motivation of a child to learn. Segregation with the sanction of law, therefore, has

a tendency to [retard] the educational and mental development of Negro children

and to deprive them of some of the benefits they would receive in a racial[ly]

integrated school system” (Knappman 468).

The Supreme Court not only took away the “separate but equal” title, but it also declared

segregation by race unconstitutional in the United States. “Does segregation of children

in public schools solely on the basis of race, even though the physical facilities and other

‘tangible' factors may be equal, deprive the children of the minority group of equal

educational opportunities? We believe that it does” (McClenaghan 603).

Brown v. the Board of Education was a case that truly sparked the struggle for

rights in America. African Americans gained confidence and courage as a result of the

decision of the Supreme Court in this Brown case. Not only did it show that they could

fight for equality to whites, but it also showed that they could prove a point in America

and Oliver Brown, in particular, was a person who set out to fight for not only his

daughter's right of going to school with whites, but also for his people's rights or the

rights of the African American people. “ In retrospect, it is remarkable how controversial

Brown was at the time it was rendered. Today, virtually no lawyer, regardless of judicial

philosophy, tries to justify the constitutionality of legally segregated schools”

(Dershowitz 354).

Even though the results of the case were life-changing for most people and

truly made a difference in America, it is unfortunate that prejudice and discrimination

still exist somewhat today. This idea of de facto is present in many ways. For example,

gerrymandering is one way of reinforcing racial segregation in America.

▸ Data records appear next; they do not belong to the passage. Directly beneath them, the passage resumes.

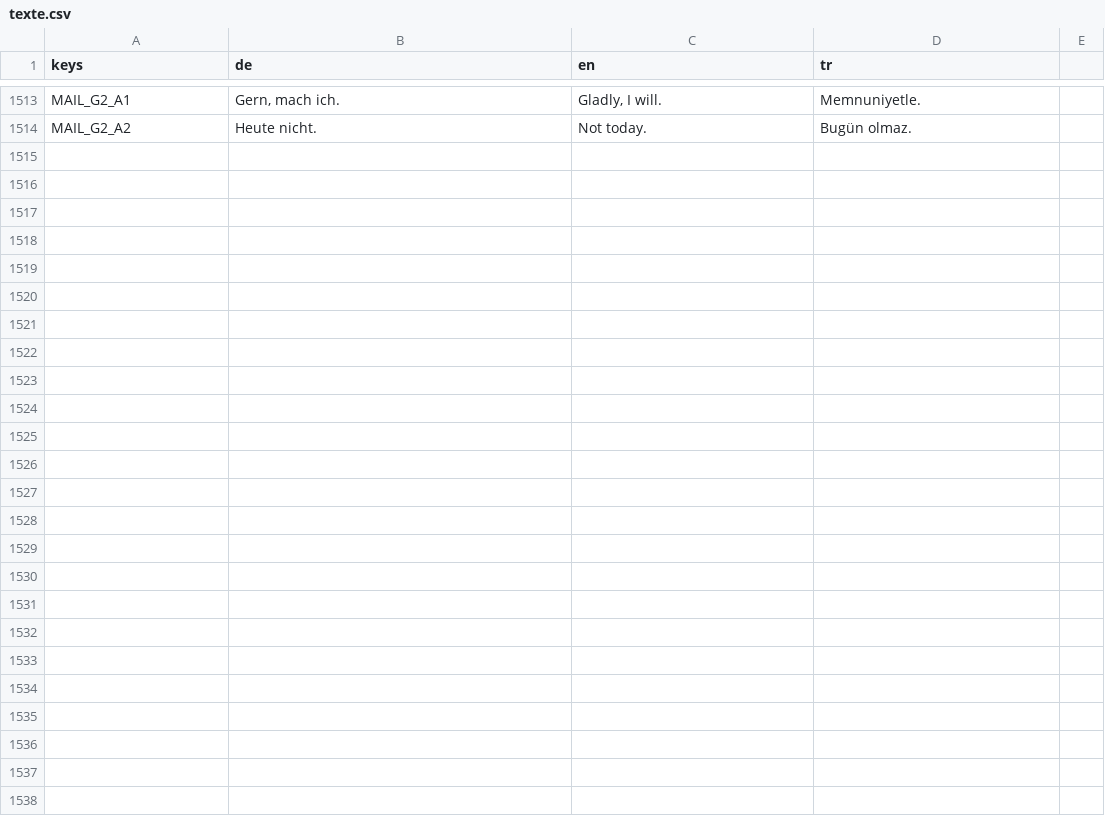
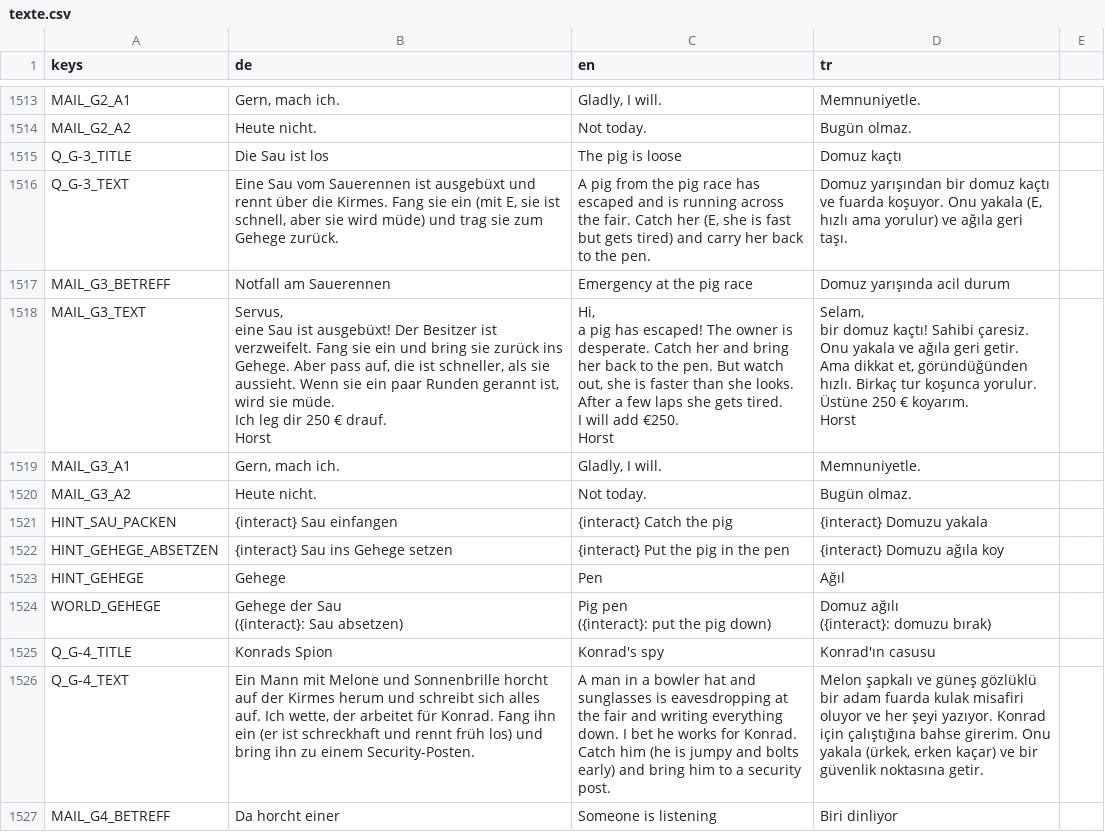
Before and after one commit to sysexperts/oktoberfest, a CSV file: locale/texte.csv, drawn as a sheet; only a part is shown, gaps mark what is left out; ↵ is a line break in a cell; the diff covers the shown part only; the diff names each change by its address in the sheet, - before the commit and + after, or states it on an @@ line.

```diff
--- a/locale/texte.csv
+++ b/locale/texte.csv
+row 1515: Q_G-3_TITLE | Die Sau ist los | The pig is loose | Domuz kaçtı
+row 1516: Q_G-3_TEXT | Eine Sau vom Sauerennen ist ausgebüxt und rennt über die Kirmes. Fang sie ein (mit E, sie ist schnell, aber sie wird müde) und trag sie zum Gehege zurück. | A pig from the pig race has escaped and is running across the fair. Catch her (E, she is fast but gets tired) and carry her back to the pen. | Domuz yarışından bir domuz kaçtı ve fuarda koşuyor. Onu yakala (E, hızlı ama yorulur) ve ağıla geri taşı.
+row 1517: MAIL_G3_BETREFF | Notfall am Sauerennen | Emergency at the pig race | Domuz yarışında acil durum
+row 1518: MAIL_G3_TEXT | Servus, ↵ eine Sau ist ausgebüxt! Der Besitzer ist verzweifelt. Fang sie ein und bring sie zurück ins Gehege. Aber pass auf, die ist schneller, als sie aussieht. Wenn sie ein paar Runden gerannt ist, wird sie müde. ↵ Ich leg dir 250 € drauf. ↵ Horst | Hi, ↵ a pig has escaped! The owner is desperate. Catch her and bring her back to the pen. But watch out, she is faster than she looks. After a few laps she gets tired. ↵ I will add €250. ↵ Horst | Selam, ↵ bir domuz kaçtı! Sahibi çaresiz. Onu yakala ve ağıla geri getir. Ama dikkat et, göründüğünden hızlı. Birkaç tur koşunca yorulur. ↵ Üstüne 250 € koyarım. ↵ Horst
+row 1519: MAIL_G3_A1 | Gern, mach ich. | Gladly, I will. | Memnuniyetle.
+row 1520: MAIL_G3_A2 | Heute nicht. | Not today. | Bugün olmaz.
+row 1521: HINT_SAU_PACKEN | {interact} Sau einfangen | {interact} Catch the pig | {interact} Domuzu yakala
+row 1522: HINT_GEHEGE_ABSETZEN | {interact} Sau ins Gehege setzen | {interact} Put the pig in the pen | {interact} Domuzu ağıla koy
+row 1523: HINT_GEHEGE | Gehege | Pen | Ağıl
+row 1524: WORLD_GEHEGE | Gehege der Sau ↵ ({interact}: Sau absetzen) | Pig pen ↵ ({interact}: put the pig down) | Domuz ağılı ↵ ({interact}: domuzu bırak)
+row 1525: Q_G-4_TITLE | Konrads Spion | Konrad's spy | Konrad'ın casusu
+row 1526: Q_G-4_TEXT | Ein Mann mit Melone und Sonnenbrille horcht auf der Kirmes herum und schreibt sich alles auf. Ich wette, der arbeitet für Konrad. Fang ihn ein (er ist schreckhaft und rennt früh los) und bring ihn zu einem Security-Posten. | A man in a bowler hat and sunglasses is eavesdropping at the fair and writing everything down. I bet he works for Konrad. Catch him (he is jumpy and bolts early) and bring him to a security post. | Melon şapkalı ve güneş gözlüklü bir adam fuarda kulak misafiri oluyor ve her şeyi yazıyor. Konrad için çalıştığına bahse girerim. Onu yakala (ürkek, erken kaçar) ve bir güvenlik noktasına getir.
+row 1527: MAIL_G4_BETREFF | Da horcht einer | Someone is listening | Biri dinliyor
```
Also changed, not shown: 13 added rows elsewhere in this file, 17 other files.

“Gerrymandering based solely on race, however, is a violation of the Fifteenth

Amendment” (McClenaghan 272). This idea of gerrymandering limits too many blacks

from voting in one area which could determine the candidate of the party that wins. The

idea of gerrymandering has the same effect as the goals of literacy tests and the

grandfather clause, which tried to make it harder for certain blacks and minorities to vote.

It is a reinforcement of those former discriminatory acts but it prevents the visibility of

racial discrimination in America.yet it is still present. This shows that racial

discrimination will never fully be ignored and even though it isn't as noticeably present,

it still exists in America. It does show that it has improved over the years and it does

show that people know how to deal with it more easily today; yet it is still there, maybe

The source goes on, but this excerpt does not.